ABSTRACT: Atrial fibrillation (AF) was induced electrically and the duration of AF was measured in six isoflurane-anesthetized sheep (weight range 54.5–72.7 kg), and in five Unanesthetized sheep (weight range 60–75 kg). In the anesthetized sheep, AF was induced by direct electrical stimulation of the right atrium with a catheter electrode and the duration of AF was determined. Intravenous neostig- mine (10 fig/kg IV) was administered and the duration of AF was again measured. Then cholinergic drive was increased by bilateral electrical vagal stimulation; AF was induced and the duration of AF was measured. In the anesthetized animals with no neostigmine or vagal stimulation, 34% of the episodes of AF lasted 10 seconds, 11% lasted 20 seconds, and only 1 % lasted 200 seconds. However, in one anesthetized animal AF was sustained for 4,800 seconds with no drug or vagal support. The administration of neostigmine alone in 3 anesthetized animals more than doubled the average duration of AF. In the animals with vagal stimulation (after neostigmine), AF persisted throughout stimulation, but ceased shortly after vagal stimulation was terminated at 2,220, 4,500, and 3,840 seconds. The AF frequency ranged from 325–750/min. The Unanesthetized sheep were lightly sedated with a small dose (200 fig/kg IM) of xylazine to make them less sensitive to environmental noise; then AF was induced and its duration was timed. After these measurements, neostigmine was administered (30 μg/kg IM) and cholinergic drive was produced reflexly by intravenous injection of 60–2,000 fig of phenylephrine. AF was electrically induced at the time of maximum reflex slowing in heart rate. For the control (no drug! studies, 64% of the AF episodes lasted 10 seconds, 20% lasted 20 seconds, and only 2% of the episodes lasted as long as 140 seconds. When phenylephrine was injected after neostigmine to provide increased cholinergic drive, the duration of fibrillation depended on the dose of phenylephrine. In a 60-kg sheep, the duration of AF increased from 1 second with an intravenous dose of 60 μg to 700 seconds with an intravenous dose of 2,000 μg. However, there was a considerable range in responsiveness to the reflex cholinergic drive provided by the intravenous phenylephrine; for example a single intravenous 500-μg dose produced AF ranging from 190–540 seconds among the sheep. The duration of AF was most controllable in the anesthetized sheep, following neostigmine administration and with bilateral vagal stimulation. In the Unanesthetized sheep, AF could generally be sustained for more than the duration of the half-life (about 4 minutes) of phenylephrine following neostigmine. However, there was a large variation in the duration of AF among the animals for the same dose of phenylephrine. This study identifies two methods (direct vagal stimulation and reflex vagal stimulation) for providing the cholinergic drive needed to sustain AF in the adult sheep. The duration of AF is sufficiently long to enable the measurement of electrical atrial defibriilation threshold.

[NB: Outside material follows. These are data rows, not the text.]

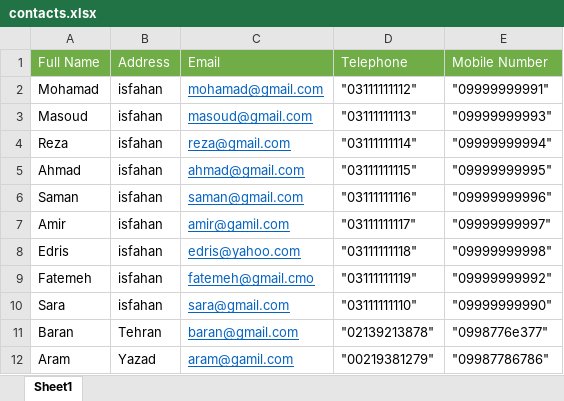
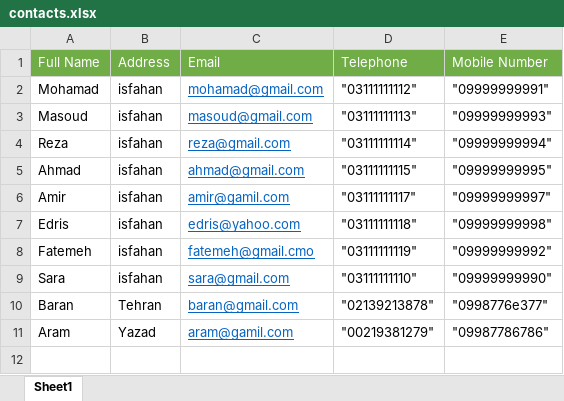
Before and after one commit to uzar10/phoneBook, an Excel workbook: contacts.xlsx, sheet Sheet1, drawn as a sheet; values as stored, in another font and other column widths than the file's, no borders; the diff names each change by its address in the sheet, - before the commit and + after, or states it on an @@ line.

```diff
--- a/contacts.xlsx (sheet Sheet1)
+++ b/contacts.xlsx (sheet Sheet1)
-row 6: Saman | isfahan | saman@gmail.com | "03111111116" | "09999999996"
```
Also changed, not shown: 1 other file.
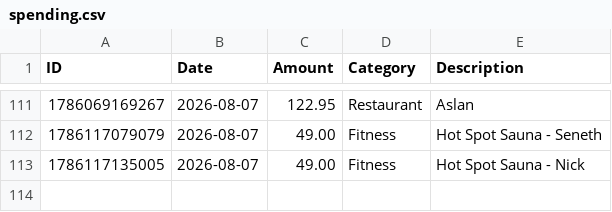
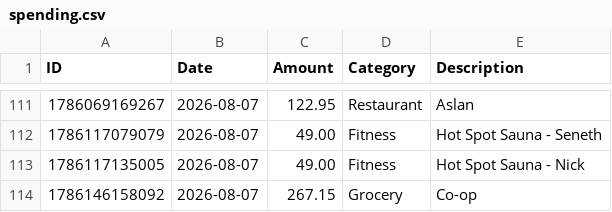
Before and after one commit to swaterman19/budget_app, a CSV file: data/spending.csv, drawn as a sheet; only a part is shown, gaps mark what is left out; the diff names each change by its address in the sheet, - before the commit and + after, or states it on an @@ line.

Commit message:
Add expense: Grocery $267.15

```diff
--- a/data/spending.csv
+++ b/data/spending.csv
+row 114: 1786146158092 | 2026-08-07 | 267.15 | Grocery | Co-op
```
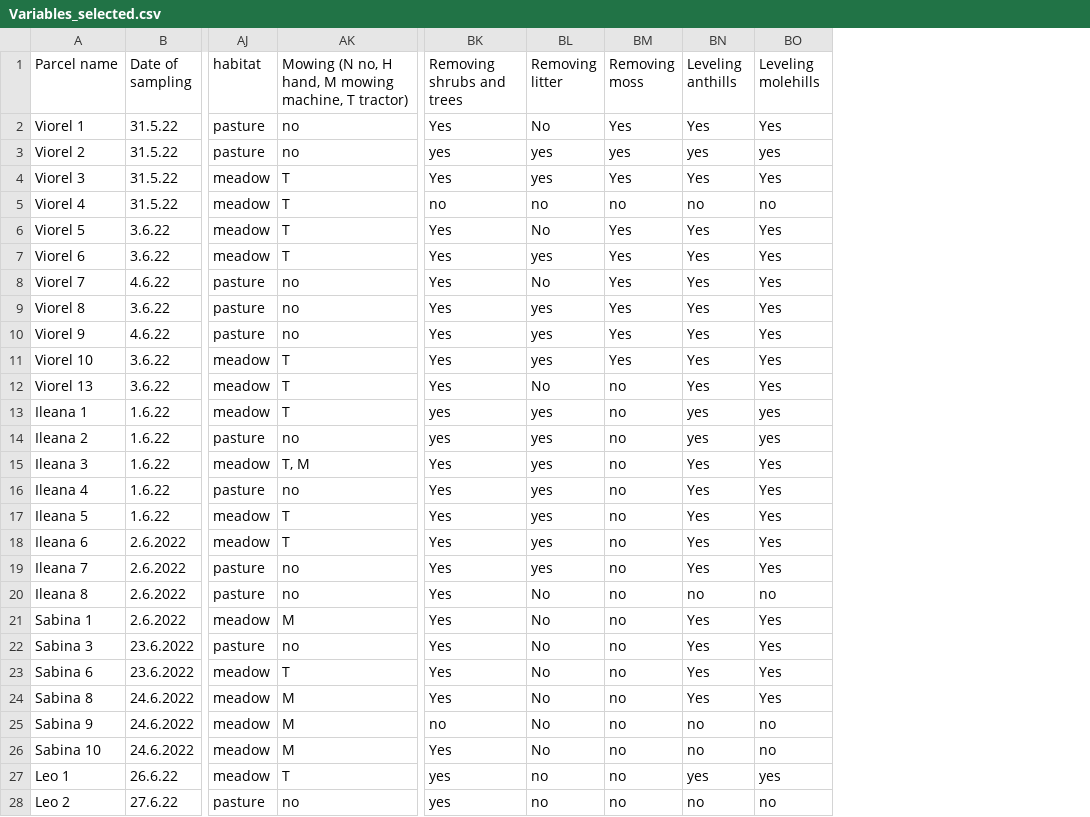
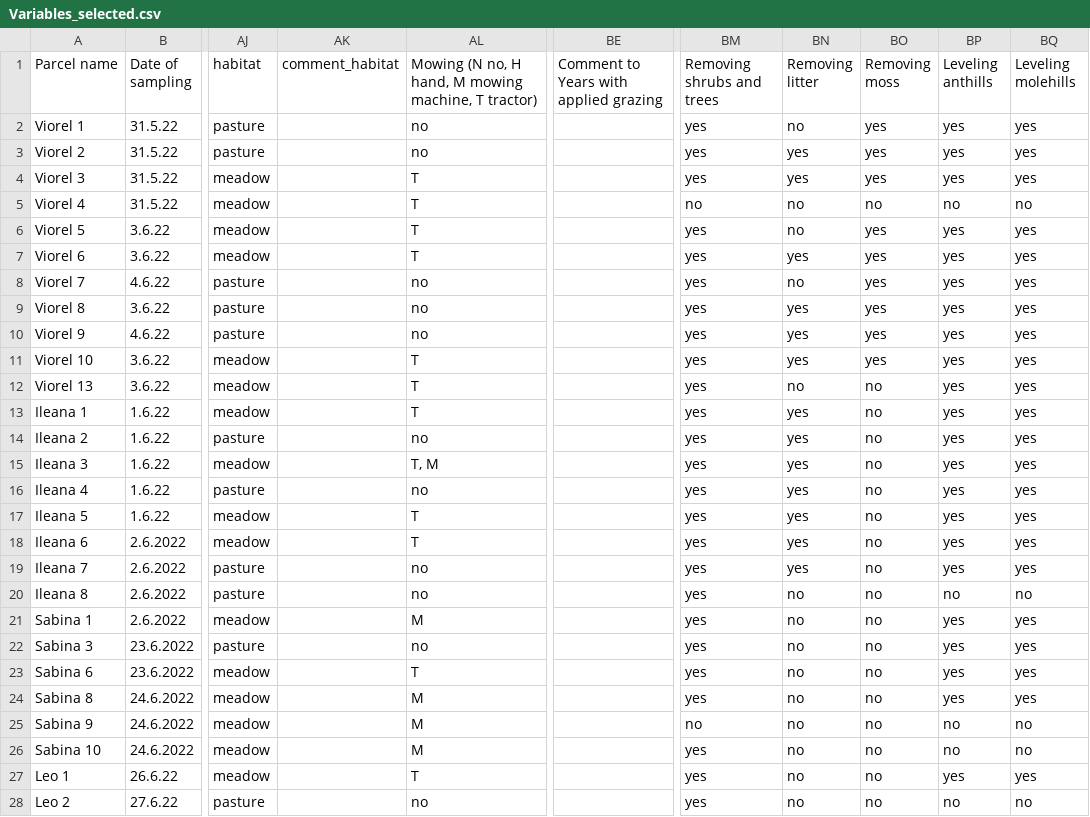
Before and after one commit to oksanabuzh/Panoara_nature_value_grasslands, a CSV file: data/Variables_selected.csv, drawn as a sheet; only a part is shown, gaps mark what is left out; addresses are those after the commit; the diff covers the shown part only; the diff names each change by its address in the sheet, - before the commit and + after, or states it on an @@ line.

```diff
--- a/data/Variables_selected.csv
+++ b/data/Variables_selected.csv
+column AK (comment_habitat), empty
+column BE, row 1: Comment to Years with applied grazing
-BM2 (Removing shrubs and trees): Yes
+BM2 (Removing shrubs and trees): yes
-BN2 (Removing litter): No
+BN2 (Removing litter): no
-BO2 (Removing moss): Yes
+BO2 (Removing moss): yes
-BP2 (Leveling anthills): Yes
+BP2 (Leveling anthills): yes
-BQ2 (Leveling molehills): Yes
+BQ2 (Leveling molehills): yes
-BM4 (Removing shrubs and trees): Yes
+BM4 (Removing shrubs and trees): yes
-BO4 (Removing moss): Yes
+BO4 (Removing moss): yes
-BP4 (Leveling anthills): Yes
+BP4 (Leveling anthills): yes
-BQ4 (Leveling molehills): Yes
+BQ4 (Leveling molehills): yes
-BM6:BM12 (Removing shrubs and trees): Yes
+BM6:BM12 (Removing shrubs and trees): yes
-BN6 (Removing litter): No
+BN6 (Removing litter): no
-BO6:BO11 (Removing moss): Yes
+BO6:BO11 (Removing moss): yes
-BP6:BP12 (Leveling anthills): Yes
+BP6:BP12 (Leveling anthills): yes
-BQ6:BQ12 (Leveling molehills): Yes
+BQ6:BQ12 (Leveling molehills): yes
-BN8 (Removing litter): No
+BN8 (Removing litter): no
-BN12 (Removing litter): No
+BN12 (Removing litter): no
-BM15:BM24 (Removing shrubs and trees): Yes
+BM15:BM24 (Removing shrubs and trees): yes
-BP15:BP19 (Leveling anthills): Yes
+BP15:BP19 (Leveling anthills): yes
-BQ15:BQ19 (Leveling molehills): Yes
+BQ15:BQ19 (Leveling molehills): yes
-BN20:BN26 (Removing litter): No
+BN20:BN26 (Removing litter): no
-BP21:BP24 (Leveling anthills): Yes
+BP21:BP24 (Leveling anthills): yes
-BQ21:BQ24 (Leveling molehills): Yes
+BQ21:BQ24 (Leveling molehills): yes
-BM26 (Removing shrubs and trees): Yes
+BM26 (Removing shrubs and trees): yes
```
Also changed, not shown: 15 edited cells elsewhere in this file, 5 other files.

Pacing and Clinical Electrophysiology 06/2006; 19(2):165 - 175. · 1.35 Impact Factor